Provided records section start

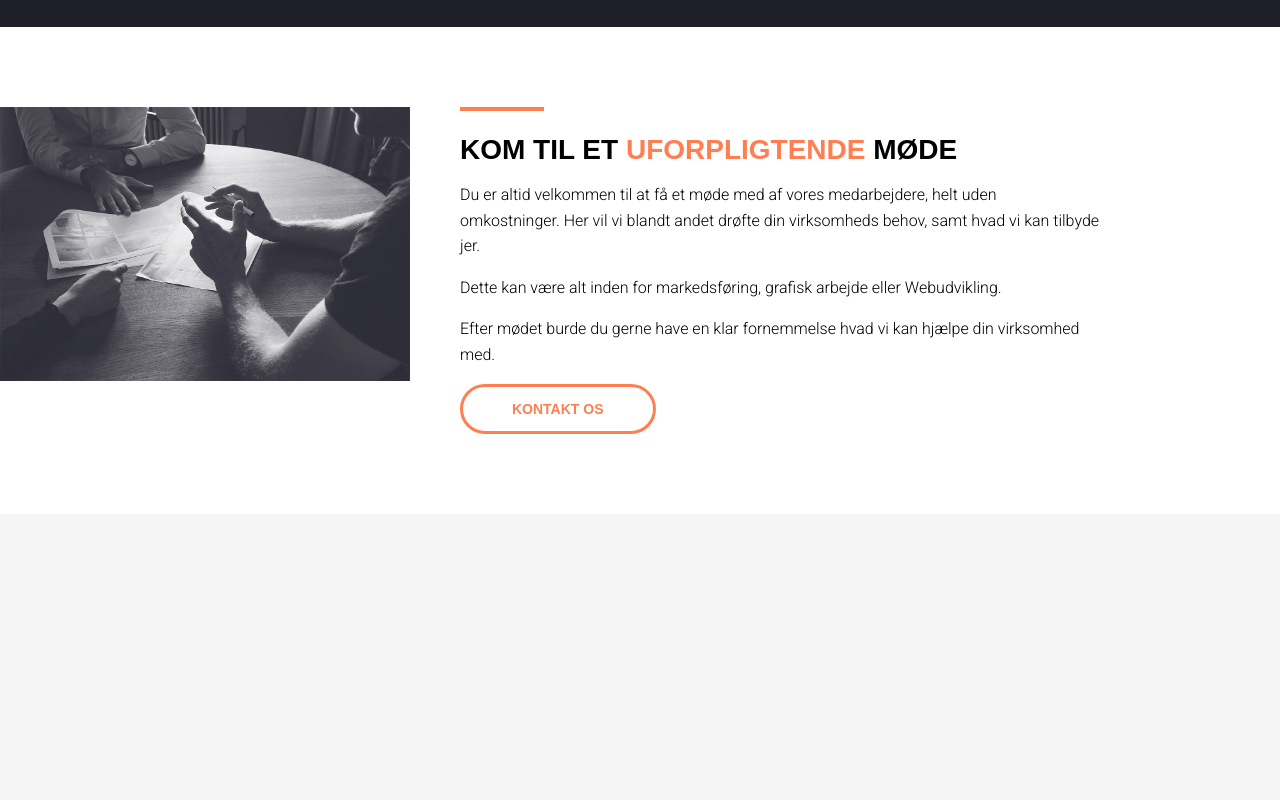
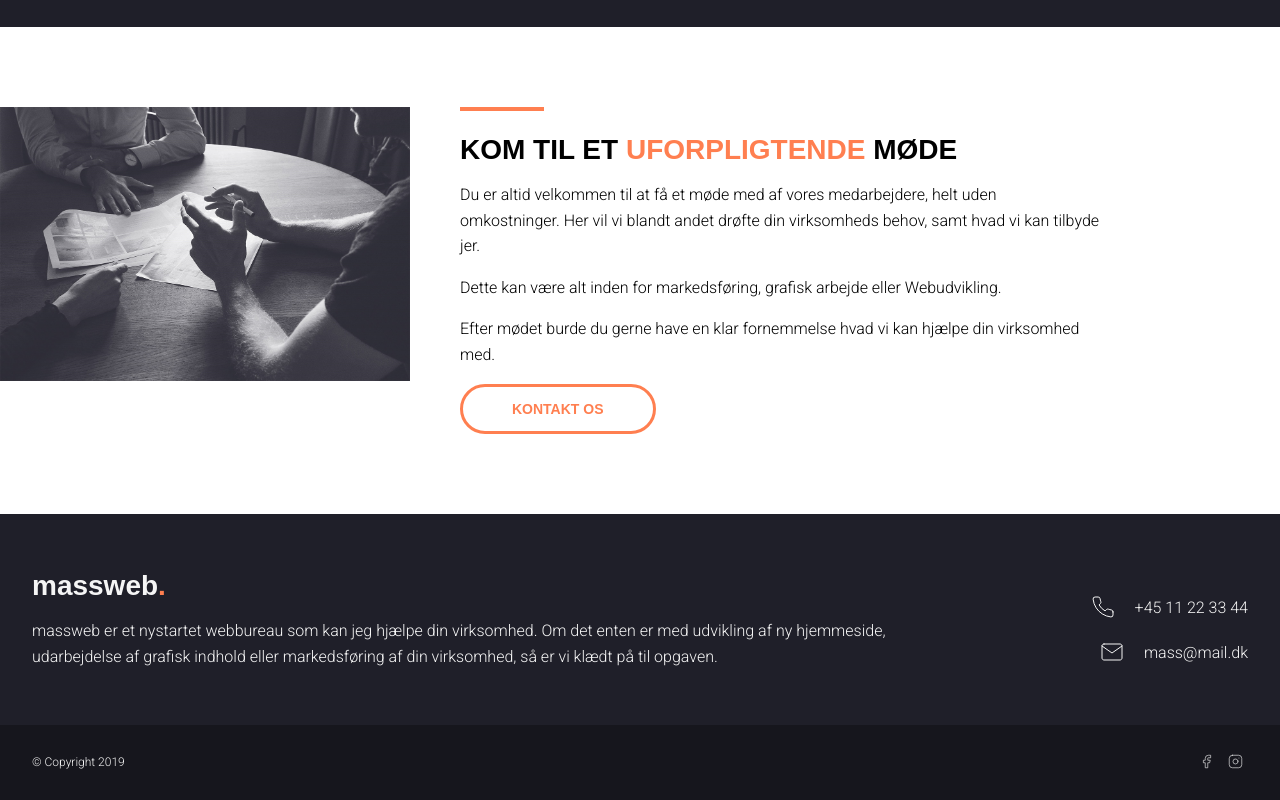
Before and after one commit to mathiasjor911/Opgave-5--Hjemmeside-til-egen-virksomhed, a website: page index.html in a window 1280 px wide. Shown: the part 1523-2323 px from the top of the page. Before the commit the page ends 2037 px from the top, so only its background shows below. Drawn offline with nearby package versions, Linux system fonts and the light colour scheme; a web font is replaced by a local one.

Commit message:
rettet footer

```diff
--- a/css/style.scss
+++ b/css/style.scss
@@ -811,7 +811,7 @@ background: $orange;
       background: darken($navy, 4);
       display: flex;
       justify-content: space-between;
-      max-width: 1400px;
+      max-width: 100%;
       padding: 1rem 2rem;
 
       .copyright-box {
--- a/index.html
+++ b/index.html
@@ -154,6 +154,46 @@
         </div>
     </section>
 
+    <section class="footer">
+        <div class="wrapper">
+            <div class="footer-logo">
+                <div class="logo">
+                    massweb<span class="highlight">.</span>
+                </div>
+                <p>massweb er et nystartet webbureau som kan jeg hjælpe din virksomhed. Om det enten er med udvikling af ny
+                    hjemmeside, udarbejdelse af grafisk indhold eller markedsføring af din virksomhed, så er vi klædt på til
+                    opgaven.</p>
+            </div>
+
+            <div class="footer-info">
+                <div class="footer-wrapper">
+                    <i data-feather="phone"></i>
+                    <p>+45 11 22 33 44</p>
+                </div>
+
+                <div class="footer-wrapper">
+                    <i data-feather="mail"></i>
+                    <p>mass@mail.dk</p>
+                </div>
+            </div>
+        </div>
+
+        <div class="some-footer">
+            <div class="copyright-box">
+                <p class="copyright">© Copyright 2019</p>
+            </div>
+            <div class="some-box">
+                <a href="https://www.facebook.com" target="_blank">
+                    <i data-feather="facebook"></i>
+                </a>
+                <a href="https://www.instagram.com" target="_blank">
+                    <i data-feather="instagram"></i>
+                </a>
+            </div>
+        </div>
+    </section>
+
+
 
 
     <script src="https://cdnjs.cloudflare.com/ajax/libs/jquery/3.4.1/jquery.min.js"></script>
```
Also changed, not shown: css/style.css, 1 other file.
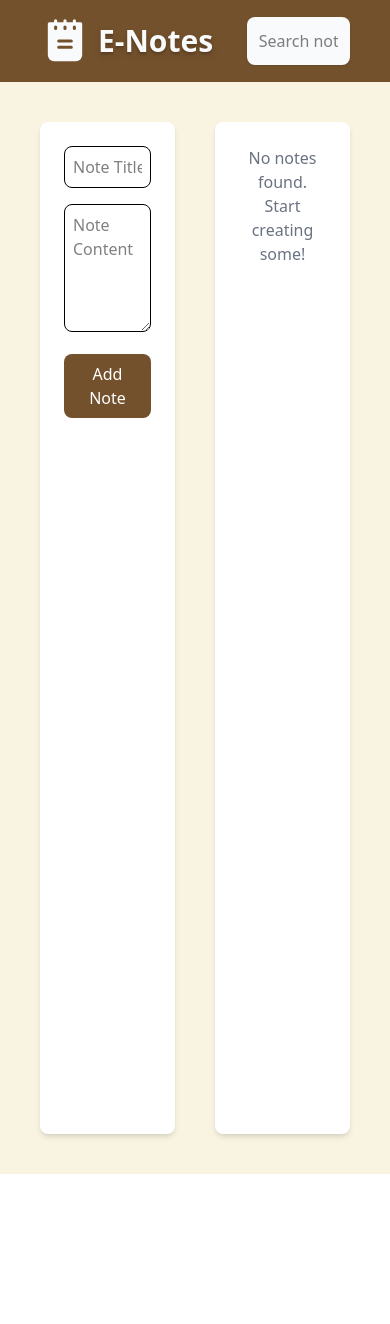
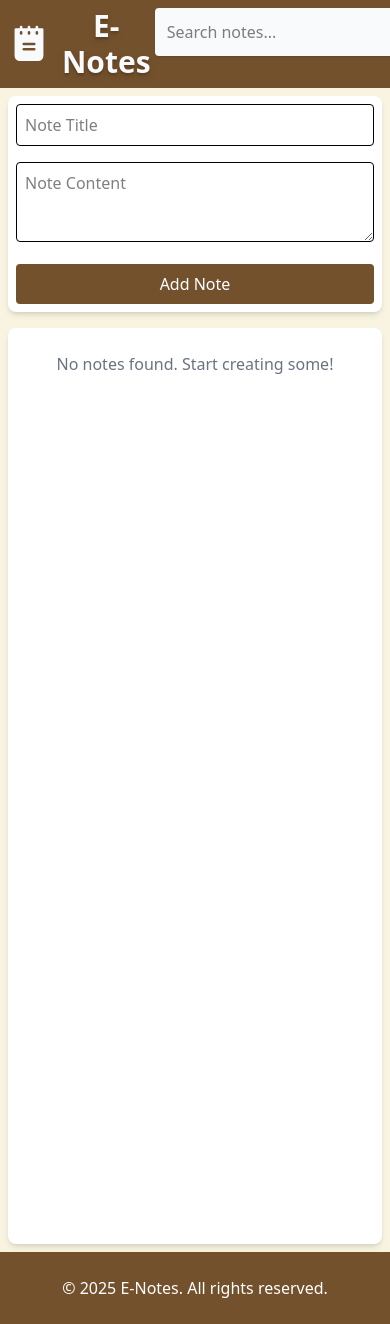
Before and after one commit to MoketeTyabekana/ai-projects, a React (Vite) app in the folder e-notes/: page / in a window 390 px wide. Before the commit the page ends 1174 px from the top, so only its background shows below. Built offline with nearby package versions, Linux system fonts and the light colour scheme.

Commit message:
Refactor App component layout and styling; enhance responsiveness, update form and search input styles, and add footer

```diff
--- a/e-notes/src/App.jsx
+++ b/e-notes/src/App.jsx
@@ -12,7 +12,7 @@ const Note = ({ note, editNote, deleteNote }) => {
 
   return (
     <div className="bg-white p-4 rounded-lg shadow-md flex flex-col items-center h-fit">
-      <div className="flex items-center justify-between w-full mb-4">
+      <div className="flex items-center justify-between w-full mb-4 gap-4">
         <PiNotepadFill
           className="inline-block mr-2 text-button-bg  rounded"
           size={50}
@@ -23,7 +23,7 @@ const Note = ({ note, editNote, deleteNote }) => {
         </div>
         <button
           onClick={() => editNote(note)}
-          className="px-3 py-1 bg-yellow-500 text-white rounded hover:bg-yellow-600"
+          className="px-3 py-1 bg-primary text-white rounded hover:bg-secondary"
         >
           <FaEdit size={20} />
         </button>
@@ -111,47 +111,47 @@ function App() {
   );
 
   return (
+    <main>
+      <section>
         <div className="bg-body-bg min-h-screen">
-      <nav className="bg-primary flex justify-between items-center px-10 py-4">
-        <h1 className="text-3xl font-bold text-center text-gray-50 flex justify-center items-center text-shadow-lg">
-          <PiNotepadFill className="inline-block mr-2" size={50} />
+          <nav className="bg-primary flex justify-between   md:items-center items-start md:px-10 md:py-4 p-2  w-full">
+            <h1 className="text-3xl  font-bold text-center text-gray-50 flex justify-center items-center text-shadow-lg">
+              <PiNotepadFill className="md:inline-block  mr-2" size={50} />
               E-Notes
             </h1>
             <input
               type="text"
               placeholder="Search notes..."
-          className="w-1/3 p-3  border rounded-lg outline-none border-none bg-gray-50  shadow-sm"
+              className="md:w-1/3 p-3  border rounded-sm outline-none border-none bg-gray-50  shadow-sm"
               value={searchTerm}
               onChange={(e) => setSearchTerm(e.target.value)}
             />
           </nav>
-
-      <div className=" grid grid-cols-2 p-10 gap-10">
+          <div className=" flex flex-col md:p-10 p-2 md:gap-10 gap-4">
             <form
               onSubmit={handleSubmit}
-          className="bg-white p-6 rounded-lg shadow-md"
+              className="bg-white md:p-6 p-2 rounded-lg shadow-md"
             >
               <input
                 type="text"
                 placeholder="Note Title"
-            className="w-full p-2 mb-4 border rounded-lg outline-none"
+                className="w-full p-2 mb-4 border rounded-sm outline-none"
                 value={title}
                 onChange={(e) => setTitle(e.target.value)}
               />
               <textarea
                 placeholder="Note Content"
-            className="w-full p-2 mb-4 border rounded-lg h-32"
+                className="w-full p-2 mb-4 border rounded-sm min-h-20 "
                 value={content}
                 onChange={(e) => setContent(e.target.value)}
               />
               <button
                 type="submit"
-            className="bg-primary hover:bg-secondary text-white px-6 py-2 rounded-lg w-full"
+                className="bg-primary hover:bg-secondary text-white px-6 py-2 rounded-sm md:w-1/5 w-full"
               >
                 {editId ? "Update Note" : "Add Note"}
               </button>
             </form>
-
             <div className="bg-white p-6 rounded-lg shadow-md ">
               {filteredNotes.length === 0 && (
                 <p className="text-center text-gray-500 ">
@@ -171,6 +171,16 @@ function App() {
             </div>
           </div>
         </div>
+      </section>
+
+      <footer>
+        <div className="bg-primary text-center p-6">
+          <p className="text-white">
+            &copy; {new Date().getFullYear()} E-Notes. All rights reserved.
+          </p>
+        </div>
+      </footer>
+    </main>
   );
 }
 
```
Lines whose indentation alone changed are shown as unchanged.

Provided records section end

■ What is needed: Please repeat all of the data exactly as it stands, leaving the pictures out.

■ Output:
Before and after one commit to mathiasjor911/Opgave-5--Hjemmeside-til-egen-virksomhed, a website: page index.html in a window 1280 px wide. Shown: the part 1523-2323 px from the top of the page. Before the commit the page ends 2037 px from the top, so only its background shows below. Drawn offline with nearby package versions, Linux system fonts and the light colour scheme; a web font is replaced by a local one.

Commit message:
rettet footer

```diff
--- a/css/style.scss
+++ b/css/style.scss
@@ -811,7 +811,7 @@ background: $orange;
       background: darken($navy, 4);
       display: flex;
       justify-content: space-between;
-      max-width: 1400px;
+      max-width: 100%;
       padding: 1rem 2rem;
 
       .copyright-box {
--- a/index.html
+++ b/index.html
@@ -154,6 +154,46 @@
         </div>
     </section>
 
+    <section class="footer">
+        <div class="wrapper">
+            <div class="footer-logo">
+                <div class="logo">
+                    massweb<span class="highlight">.</span>
+                </div>
+                <p>massweb er et nystartet webbureau som kan jeg hjælpe din virksomhed. Om det enten er med udvikling af ny
+                    hjemmeside, udarbejdelse af grafisk indhold eller markedsføring af din virksomhed, så er vi klædt på til
+                    opgaven.</p>
+            </div>
+
+            <div class="footer-info">
+                <div class="footer-wrapper">
+                    <i data-feather="phone"></i>
+                    <p>+45 11 22 33 44</p>
+                </div>
+
+                <div class="footer-wrapper">
+                    <i data-feather="mail"></i>
+                    <p>mass@mail.dk</p>
+                </div>
+            </div>
+        </div>
+
+        <div class="some-footer">
+            <div class="copyright-box">
+                <p class="copyright">© Copyright 2019</p>
+            </div>
+            <div class="some-box">
+                <a href="https://www.facebook.com" target="_blank">
+                    <i data-feather="facebook"></i>
+                </a>
+                <a href="https://www.instagram.com" target="_blank">
+                    <i data-feather="instagram"></i>
+                </a>
+            </div>
+        </div>
+    </section>
+
+
 
 
     <script src="https://cdnjs.cloudflare.com/ajax/libs/jquery/3.4.1/jquery.min.js"></script>
```
Also changed, not shown: css/style.css, 1 other file.
Before and after one commit to MoketeTyabekana/ai-projects, a React (Vite) app in the folder e-notes/: page / in a window 390 px wide. Before the commit the page ends 1174 px from the top, so only its background shows below. Built offline with nearby package versions, Linux system fonts and the light colour scheme.

Commit message:
Refactor App component layout and styling; enhance responsiveness, update form and search input styles, and add footer

```diff
--- a/e-notes/src/App.jsx
+++ b/e-notes/src/App.jsx
@@ -12,7 +12,7 @@ const Note = ({ note, editNote, deleteNote }) => {
 
   return (
     <div className="bg-white p-4 rounded-lg shadow-md flex flex-col items-center h-fit">
-      <div className="flex items-center justify-between w-full mb-4">
+      <div className="flex items-center justify-between w-full mb-4 gap-4">
         <PiNotepadFill
           className="inline-block mr-2 text-button-bg  rounded"
           size={50}
@@ -23,7 +23,7 @@ const Note = ({ note, editNote, deleteNote }) => {
         </div>
         <button
           onClick={() => editNote(note)}
-          className="px-3 py-1 bg-yellow-500 text-white rounded hover:bg-yellow-600"
+          className="px-3 py-1 bg-primary text-white rounded hover:bg-secondary"
         >
           <FaEdit size={20} />
         </button>
@@ -111,47 +111,47 @@ function App() {
   );
 
   return (
+    <main>
+      <section>
         <div className="bg-body-bg min-h-screen">
-      <nav className="bg-primary flex justify-between items-center px-10 py-4">
-        <h1 className="text-3xl font-bold text-center text-gray-50 flex justify-center items-center text-shadow-lg">
-          <PiNotepadFill className="inline-block mr-2" size={50} />
+          <nav className="bg-primary flex justify-between   md:items-center items-start md:px-10 md:py-4 p-2  w-full">
+            <h1 className="text-3xl  font-bold text-center text-gray-50 flex justify-center items-center text-shadow-lg">
+              <PiNotepadFill className="md:inline-block  mr-2" size={50} />
               E-Notes
             </h1>
             <input
               type="text"
               placeholder="Search notes..."
-          className="w-1/3 p-3  border rounded-lg outline-none border-none bg-gray-50  shadow-sm"
+              className="md:w-1/3 p-3  border rounded-sm outline-none border-none bg-gray-50  shadow-sm"
               value={searchTerm}
               onChange={(e) => setSearchTerm(e.target.value)}
             />
           </nav>
-
-      <div className=" grid grid-cols-2 p-10 gap-10">
+          <div className=" flex flex-col md:p-10 p-2 md:gap-10 gap-4">
             <form
               onSubmit={handleSubmit}
-          className="bg-white p-6 rounded-lg shadow-md"
+              className="bg-white md:p-6 p-2 rounded-lg shadow-md"
             >
               <input
                 type="text"
                 placeholder="Note Title"
-            className="w-full p-2 mb-4 border rounded-lg outline-none"
+                className="w-full p-2 mb-4 border rounded-sm outline-none"
                 value={title}
                 onChange={(e) => setTitle(e.target.value)}
               />
               <textarea
                 placeholder="Note Content"
-            className="w-full p-2 mb-4 border rounded-lg h-32"
+                className="w-full p-2 mb-4 border rounded-sm min-h-20 "
                 value={content}
                 onChange={(e) => setContent(e.target.value)}
               />
               <button
                 type="submit"
-            className="bg-primary hover:bg-secondary text-white px-6 py-2 rounded-lg w-full"
+                className="bg-primary hover:bg-secondary text-white px-6 py-2 rounded-sm md:w-1/5 w-full"
               >
                 {editId ? "Update Note" : "Add Note"}
               </button>
             </form>
-
             <div className="bg-white p-6 rounded-lg shadow-md ">
               {filteredNotes.length === 0 && (
                 <p className="text-center text-gray-500 ">
@@ -171,6 +171,16 @@ function App() {
             </div>
           </div>
         </div>
+      </section>
+
+      <footer>
+        <div className="bg-primary text-center p-6">
+          <p className="text-white">
+            &copy; {new Date().getFullYear()} E-Notes. All rights reserved.
+          </p>
+        </div>
+      </footer>
+    </main>
   );
 }
 
```
Lines whose indentation alone changed are shown as unchanged.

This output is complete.